In the data, find each line where the word "with" appears and list that line.

Data supplied:

◆ ◆ ◆

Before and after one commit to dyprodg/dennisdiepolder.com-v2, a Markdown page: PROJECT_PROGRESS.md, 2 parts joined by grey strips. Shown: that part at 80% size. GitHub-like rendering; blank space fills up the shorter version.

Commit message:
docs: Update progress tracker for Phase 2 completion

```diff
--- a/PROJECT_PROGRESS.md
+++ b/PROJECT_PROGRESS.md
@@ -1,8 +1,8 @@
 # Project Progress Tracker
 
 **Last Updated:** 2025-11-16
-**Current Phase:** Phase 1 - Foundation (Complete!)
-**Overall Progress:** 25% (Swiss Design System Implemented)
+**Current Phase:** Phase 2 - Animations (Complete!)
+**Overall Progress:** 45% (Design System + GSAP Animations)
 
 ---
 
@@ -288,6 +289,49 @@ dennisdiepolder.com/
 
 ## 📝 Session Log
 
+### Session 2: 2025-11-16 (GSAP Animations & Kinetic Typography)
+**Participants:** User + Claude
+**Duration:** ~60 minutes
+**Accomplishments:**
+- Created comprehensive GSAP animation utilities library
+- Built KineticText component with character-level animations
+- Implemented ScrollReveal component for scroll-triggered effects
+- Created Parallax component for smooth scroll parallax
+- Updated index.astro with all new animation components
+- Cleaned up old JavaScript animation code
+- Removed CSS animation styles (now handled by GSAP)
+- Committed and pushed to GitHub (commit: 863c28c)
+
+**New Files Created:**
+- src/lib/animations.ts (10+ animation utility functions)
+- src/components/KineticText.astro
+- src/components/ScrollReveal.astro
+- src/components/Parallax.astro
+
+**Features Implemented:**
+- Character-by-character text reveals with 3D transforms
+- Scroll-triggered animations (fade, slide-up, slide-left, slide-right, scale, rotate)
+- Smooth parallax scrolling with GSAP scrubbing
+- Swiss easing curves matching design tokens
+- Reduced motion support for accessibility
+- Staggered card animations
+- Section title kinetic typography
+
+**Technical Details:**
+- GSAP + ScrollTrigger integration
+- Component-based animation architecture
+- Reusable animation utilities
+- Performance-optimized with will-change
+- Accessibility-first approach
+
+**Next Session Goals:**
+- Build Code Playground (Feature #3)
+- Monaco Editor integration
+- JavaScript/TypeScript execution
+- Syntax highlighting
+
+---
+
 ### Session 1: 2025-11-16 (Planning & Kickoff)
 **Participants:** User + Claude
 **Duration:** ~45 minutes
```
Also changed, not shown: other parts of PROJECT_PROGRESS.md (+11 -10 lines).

◆ ◆ ◆

Answer for this exercise:
+- Built KineticText component with character-level animations
+- Updated index.astro with all new animation components
+- Character-by-character text reveals with 3D transforms
+- Smooth parallax scrolling with GSAP scrubbing
+- Performance-optimized with will-change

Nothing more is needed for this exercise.